“E.P.A.’s decision to increase the ethanol blend to E15 will further increase volatility in the grain markets,” said Robb MacKie, president and chief executive officer of the A.B.A. “This could hasten the reduction in wheat acres and raise Americans’ food bills. U.S. cropland is already stretched to its limit. Increasing the blend has the potential to further impact commodity stocks and ultimately food prices. The grain markets are currently experiencing near record volatility and prices have edged closer to the record levels of 2008.”

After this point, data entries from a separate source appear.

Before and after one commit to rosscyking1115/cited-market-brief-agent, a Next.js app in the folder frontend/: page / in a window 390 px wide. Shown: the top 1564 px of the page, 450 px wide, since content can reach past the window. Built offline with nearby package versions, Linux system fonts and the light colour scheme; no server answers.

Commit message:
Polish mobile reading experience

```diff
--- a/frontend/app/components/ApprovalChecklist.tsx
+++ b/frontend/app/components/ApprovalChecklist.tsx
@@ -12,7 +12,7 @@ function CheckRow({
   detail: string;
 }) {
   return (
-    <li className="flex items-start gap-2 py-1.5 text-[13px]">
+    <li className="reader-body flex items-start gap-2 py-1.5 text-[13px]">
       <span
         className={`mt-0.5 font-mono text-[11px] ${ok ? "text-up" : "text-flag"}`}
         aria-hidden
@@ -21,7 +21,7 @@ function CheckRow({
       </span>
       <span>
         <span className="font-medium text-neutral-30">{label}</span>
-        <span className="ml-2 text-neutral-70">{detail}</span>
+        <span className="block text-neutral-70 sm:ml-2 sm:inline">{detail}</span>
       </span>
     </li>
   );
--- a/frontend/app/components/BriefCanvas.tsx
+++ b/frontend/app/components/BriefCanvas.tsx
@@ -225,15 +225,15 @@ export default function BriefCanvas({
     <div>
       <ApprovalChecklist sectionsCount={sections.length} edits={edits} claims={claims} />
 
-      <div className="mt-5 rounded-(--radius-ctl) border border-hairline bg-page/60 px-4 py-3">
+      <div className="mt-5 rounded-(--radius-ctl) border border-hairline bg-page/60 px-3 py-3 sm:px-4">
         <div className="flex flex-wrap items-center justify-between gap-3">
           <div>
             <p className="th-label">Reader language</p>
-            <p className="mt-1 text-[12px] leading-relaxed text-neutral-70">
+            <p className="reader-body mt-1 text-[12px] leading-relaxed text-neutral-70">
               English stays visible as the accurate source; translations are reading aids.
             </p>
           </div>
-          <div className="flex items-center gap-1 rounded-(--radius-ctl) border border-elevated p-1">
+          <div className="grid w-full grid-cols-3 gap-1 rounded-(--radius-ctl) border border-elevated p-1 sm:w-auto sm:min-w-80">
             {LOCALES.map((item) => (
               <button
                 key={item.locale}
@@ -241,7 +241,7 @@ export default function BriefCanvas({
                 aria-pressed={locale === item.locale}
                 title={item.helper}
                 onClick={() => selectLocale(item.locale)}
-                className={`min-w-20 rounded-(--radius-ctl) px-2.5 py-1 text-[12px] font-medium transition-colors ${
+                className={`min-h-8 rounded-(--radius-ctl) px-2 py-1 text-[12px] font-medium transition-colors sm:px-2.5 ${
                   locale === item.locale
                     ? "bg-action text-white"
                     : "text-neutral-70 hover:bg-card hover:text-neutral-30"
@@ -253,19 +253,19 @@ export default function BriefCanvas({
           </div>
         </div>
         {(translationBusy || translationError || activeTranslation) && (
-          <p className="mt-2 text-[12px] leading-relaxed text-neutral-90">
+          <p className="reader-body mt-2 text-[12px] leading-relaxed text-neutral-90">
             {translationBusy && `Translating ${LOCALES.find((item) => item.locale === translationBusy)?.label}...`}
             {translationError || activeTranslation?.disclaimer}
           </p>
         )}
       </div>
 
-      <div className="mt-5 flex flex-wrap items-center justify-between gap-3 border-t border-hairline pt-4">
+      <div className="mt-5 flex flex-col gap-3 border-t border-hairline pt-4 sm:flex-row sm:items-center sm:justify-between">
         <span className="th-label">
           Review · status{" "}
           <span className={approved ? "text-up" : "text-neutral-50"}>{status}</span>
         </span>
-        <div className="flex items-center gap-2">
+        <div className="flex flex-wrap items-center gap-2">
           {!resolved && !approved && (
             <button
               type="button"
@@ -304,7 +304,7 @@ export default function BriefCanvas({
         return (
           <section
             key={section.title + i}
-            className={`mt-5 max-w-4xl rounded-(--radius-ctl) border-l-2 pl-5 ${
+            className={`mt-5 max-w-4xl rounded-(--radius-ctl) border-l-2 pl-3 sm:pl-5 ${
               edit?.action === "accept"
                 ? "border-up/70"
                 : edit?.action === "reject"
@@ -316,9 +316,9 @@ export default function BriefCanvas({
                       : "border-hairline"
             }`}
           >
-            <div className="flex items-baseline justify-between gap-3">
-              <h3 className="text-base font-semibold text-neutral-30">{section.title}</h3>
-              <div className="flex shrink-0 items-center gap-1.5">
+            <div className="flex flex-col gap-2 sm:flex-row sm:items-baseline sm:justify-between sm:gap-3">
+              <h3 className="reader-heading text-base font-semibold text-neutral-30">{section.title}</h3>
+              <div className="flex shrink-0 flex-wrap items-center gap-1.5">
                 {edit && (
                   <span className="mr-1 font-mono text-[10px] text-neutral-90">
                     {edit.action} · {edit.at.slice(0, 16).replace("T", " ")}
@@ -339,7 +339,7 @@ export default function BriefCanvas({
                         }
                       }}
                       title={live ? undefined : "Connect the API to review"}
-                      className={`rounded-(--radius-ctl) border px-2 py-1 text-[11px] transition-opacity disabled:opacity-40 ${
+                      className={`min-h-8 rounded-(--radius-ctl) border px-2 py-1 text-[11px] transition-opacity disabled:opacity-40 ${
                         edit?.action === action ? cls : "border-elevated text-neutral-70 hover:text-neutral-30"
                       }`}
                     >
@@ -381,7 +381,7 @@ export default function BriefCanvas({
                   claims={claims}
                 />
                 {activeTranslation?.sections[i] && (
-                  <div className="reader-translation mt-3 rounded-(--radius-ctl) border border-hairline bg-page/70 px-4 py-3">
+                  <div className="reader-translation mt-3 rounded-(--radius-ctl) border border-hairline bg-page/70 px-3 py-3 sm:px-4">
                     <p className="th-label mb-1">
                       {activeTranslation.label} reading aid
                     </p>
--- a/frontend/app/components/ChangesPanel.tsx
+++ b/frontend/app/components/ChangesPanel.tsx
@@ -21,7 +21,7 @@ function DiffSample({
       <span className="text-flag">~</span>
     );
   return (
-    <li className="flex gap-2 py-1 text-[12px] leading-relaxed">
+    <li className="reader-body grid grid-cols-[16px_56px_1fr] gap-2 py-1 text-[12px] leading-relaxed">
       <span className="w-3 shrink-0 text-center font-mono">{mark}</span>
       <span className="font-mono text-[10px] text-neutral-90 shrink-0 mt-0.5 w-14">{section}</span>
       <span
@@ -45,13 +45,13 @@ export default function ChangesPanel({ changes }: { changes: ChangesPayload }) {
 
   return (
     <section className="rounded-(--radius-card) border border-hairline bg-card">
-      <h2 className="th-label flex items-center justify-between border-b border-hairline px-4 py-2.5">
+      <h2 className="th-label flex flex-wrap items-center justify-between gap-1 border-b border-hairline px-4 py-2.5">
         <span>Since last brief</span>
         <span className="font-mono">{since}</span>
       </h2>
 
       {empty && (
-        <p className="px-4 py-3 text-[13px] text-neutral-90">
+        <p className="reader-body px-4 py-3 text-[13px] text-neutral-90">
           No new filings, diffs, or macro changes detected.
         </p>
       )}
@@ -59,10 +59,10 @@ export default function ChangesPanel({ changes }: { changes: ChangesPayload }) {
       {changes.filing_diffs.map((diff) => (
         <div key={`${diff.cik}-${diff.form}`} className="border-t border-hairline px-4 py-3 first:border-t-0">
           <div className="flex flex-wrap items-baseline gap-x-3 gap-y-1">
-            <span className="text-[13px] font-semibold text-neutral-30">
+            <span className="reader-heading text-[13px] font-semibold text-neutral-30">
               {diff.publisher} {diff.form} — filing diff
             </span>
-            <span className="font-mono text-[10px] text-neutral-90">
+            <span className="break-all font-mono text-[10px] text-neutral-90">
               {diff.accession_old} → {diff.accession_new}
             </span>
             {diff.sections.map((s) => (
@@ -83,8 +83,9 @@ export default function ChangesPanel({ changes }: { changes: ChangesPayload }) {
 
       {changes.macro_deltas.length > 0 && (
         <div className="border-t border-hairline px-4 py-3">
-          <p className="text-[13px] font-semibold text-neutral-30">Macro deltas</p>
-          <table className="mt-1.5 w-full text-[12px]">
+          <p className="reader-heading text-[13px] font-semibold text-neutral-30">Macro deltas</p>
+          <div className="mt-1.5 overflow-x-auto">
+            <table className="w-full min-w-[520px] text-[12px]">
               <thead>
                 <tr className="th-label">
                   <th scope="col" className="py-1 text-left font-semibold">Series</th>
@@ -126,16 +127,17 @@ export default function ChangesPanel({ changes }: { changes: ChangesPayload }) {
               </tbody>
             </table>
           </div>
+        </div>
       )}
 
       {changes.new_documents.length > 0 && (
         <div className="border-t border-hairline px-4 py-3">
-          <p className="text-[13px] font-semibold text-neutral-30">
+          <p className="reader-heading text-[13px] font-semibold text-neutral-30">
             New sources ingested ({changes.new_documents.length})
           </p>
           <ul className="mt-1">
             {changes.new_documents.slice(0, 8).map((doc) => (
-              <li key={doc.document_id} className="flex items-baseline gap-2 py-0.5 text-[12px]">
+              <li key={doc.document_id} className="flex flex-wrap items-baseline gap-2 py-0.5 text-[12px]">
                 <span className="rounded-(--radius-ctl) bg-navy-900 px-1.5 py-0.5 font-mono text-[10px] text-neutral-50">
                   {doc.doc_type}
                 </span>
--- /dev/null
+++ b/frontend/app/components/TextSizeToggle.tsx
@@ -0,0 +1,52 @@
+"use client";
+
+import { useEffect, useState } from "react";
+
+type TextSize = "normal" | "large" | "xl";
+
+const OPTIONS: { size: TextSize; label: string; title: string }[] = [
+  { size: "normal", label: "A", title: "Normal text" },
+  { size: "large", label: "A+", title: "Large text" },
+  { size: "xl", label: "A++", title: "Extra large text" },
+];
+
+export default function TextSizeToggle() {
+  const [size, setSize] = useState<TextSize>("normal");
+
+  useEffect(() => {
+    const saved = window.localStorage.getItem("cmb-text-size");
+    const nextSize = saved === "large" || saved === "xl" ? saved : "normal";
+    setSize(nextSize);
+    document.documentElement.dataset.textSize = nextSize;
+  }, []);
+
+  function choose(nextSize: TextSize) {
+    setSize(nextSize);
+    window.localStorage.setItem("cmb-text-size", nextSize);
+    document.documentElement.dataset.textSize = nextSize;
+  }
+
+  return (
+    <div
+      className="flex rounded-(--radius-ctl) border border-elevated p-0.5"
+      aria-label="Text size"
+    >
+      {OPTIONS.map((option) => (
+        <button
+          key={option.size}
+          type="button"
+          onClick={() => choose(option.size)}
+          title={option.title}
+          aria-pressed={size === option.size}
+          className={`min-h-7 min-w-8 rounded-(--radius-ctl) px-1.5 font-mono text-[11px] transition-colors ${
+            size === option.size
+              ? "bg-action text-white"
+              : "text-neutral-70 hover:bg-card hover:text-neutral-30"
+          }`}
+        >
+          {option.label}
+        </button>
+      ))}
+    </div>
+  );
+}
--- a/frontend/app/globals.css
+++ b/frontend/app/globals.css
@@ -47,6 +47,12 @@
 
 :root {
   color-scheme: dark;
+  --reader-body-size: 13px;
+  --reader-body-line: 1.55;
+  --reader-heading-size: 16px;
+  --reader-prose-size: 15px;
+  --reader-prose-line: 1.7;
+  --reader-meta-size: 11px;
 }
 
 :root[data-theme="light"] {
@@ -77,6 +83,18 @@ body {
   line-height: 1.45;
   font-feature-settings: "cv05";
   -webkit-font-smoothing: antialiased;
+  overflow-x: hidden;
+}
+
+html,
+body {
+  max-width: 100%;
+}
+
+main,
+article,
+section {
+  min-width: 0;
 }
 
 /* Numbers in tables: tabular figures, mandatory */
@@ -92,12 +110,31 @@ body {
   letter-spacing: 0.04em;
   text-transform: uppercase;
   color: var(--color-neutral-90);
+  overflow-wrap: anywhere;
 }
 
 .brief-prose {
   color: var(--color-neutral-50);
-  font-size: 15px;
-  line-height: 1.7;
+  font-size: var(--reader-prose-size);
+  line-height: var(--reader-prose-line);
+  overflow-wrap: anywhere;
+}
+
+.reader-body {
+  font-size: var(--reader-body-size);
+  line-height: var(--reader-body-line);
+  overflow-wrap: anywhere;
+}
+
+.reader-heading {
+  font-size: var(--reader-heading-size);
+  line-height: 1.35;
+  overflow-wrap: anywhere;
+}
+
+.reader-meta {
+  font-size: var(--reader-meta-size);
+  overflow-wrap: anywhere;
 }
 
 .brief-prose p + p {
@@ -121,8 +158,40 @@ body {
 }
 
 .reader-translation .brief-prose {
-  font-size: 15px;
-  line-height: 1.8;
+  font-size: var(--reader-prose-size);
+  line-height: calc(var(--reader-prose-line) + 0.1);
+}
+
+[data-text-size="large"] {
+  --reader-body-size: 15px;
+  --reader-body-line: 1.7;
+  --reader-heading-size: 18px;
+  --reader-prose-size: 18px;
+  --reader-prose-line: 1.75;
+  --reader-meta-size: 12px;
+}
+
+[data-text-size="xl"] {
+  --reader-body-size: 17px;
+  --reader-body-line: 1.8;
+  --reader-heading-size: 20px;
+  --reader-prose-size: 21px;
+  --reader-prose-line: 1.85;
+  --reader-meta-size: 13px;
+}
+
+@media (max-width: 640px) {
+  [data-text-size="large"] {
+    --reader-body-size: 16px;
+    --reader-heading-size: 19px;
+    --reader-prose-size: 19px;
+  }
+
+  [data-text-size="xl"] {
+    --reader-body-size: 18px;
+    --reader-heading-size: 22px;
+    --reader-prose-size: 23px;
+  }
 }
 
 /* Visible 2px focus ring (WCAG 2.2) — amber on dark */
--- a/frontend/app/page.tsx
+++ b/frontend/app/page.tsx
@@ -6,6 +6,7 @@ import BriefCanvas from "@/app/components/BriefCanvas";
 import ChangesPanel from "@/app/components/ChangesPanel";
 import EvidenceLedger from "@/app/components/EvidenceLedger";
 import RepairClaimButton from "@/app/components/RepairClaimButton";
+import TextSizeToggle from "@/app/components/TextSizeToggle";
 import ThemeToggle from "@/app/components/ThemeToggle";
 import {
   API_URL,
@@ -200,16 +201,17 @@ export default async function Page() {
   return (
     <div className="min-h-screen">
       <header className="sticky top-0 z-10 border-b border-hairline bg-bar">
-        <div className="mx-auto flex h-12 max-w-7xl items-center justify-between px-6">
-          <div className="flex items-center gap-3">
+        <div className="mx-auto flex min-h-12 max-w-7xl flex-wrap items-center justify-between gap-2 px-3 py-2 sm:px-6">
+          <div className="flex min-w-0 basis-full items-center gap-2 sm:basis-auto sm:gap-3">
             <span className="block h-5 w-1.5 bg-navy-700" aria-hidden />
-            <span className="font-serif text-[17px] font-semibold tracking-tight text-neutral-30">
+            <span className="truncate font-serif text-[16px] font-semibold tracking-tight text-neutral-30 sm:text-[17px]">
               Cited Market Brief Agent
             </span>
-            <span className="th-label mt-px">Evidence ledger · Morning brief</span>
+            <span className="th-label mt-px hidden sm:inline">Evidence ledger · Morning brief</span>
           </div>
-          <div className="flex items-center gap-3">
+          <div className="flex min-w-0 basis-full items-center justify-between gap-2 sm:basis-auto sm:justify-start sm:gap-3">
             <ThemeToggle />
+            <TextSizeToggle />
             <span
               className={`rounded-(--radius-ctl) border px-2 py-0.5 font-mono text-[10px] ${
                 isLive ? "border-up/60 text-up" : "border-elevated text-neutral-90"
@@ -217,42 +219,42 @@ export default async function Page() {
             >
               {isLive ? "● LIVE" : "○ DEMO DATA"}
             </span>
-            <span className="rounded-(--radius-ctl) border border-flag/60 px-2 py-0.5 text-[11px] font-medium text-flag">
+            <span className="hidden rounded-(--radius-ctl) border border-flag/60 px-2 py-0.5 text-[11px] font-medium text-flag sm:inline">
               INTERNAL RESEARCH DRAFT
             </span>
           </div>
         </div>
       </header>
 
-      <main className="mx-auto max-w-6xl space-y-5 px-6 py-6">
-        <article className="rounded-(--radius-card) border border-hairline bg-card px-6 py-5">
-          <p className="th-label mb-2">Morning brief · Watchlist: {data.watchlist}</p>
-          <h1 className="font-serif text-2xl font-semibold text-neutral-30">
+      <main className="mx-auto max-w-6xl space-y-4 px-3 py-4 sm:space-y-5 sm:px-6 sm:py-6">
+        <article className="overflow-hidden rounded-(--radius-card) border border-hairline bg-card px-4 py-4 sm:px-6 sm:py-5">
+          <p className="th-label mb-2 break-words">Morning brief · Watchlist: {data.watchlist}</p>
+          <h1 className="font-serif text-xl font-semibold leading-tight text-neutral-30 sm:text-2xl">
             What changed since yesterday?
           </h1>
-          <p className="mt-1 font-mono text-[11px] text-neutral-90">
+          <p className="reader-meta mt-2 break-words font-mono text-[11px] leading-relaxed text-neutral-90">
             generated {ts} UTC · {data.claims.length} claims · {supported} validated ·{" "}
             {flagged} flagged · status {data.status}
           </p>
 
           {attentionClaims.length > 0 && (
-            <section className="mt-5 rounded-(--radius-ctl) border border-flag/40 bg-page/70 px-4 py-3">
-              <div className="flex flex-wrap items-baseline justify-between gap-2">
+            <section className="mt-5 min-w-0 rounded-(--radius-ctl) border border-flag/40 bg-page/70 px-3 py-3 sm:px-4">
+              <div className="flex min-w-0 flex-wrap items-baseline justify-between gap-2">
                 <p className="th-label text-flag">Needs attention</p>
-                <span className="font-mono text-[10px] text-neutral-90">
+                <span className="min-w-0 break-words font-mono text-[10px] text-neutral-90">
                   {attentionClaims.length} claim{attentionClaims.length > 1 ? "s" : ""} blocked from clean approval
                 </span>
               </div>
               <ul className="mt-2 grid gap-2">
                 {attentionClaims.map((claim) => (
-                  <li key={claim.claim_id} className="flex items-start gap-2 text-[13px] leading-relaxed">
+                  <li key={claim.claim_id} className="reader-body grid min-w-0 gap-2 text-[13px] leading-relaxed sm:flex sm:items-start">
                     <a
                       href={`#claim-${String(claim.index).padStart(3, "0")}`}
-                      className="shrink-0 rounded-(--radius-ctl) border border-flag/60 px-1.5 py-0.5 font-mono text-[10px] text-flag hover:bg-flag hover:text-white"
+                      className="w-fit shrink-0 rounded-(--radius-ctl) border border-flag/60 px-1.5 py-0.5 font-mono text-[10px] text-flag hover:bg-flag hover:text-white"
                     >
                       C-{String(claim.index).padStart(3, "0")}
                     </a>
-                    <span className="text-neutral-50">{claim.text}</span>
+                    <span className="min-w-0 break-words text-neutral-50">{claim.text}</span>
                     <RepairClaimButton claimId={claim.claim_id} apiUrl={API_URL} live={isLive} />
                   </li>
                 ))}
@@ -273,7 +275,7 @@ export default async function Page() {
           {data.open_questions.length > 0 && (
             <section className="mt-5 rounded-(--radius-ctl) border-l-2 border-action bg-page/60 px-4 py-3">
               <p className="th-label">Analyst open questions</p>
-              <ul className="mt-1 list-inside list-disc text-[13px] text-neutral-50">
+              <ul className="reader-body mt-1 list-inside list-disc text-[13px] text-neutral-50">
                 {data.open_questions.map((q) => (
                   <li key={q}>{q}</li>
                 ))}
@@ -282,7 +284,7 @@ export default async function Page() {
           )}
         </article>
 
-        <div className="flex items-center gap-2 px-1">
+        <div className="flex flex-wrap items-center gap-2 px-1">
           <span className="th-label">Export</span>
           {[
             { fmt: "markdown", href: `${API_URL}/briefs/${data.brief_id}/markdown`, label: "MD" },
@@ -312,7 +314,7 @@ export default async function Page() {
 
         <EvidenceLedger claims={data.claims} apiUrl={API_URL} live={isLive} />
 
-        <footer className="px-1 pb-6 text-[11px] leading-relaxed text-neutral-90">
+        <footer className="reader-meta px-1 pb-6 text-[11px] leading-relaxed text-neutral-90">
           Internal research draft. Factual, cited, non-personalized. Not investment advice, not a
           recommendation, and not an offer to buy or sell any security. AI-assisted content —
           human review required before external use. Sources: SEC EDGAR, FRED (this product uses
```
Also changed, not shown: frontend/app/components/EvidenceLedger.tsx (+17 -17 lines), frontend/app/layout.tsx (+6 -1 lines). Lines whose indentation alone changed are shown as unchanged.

The announcement comes a little more than three months after the E.P.A. issued a decision allowing the use of E15 fuel blends in vehicles with model years of 2007 and newer. That decision was made after review of extensive testing by the Department of Energy (D.O.E.) and other available data on the impact of E15 on engine durability and emissions. Prior to the E.P.A.’s decision in October 2010, only a blend of up to 10% ethanol was allowed in gasoline.
Lisa Jackson, administrator of the E.P.A., said the most recent decision on E15 came after a review of the D.O.E.’s testing on E15’s effect on emissions from cars manufactured between 2001 and 2006.
“Recently completed testing and data analysis show that E15 does not harm emissions control equipment in newer cars and light trucks,” Ms. Jackson said. “Wherever sound science and the law support steps to allow more home-grown fuels in America’s vehicles, this administration takes those steps.”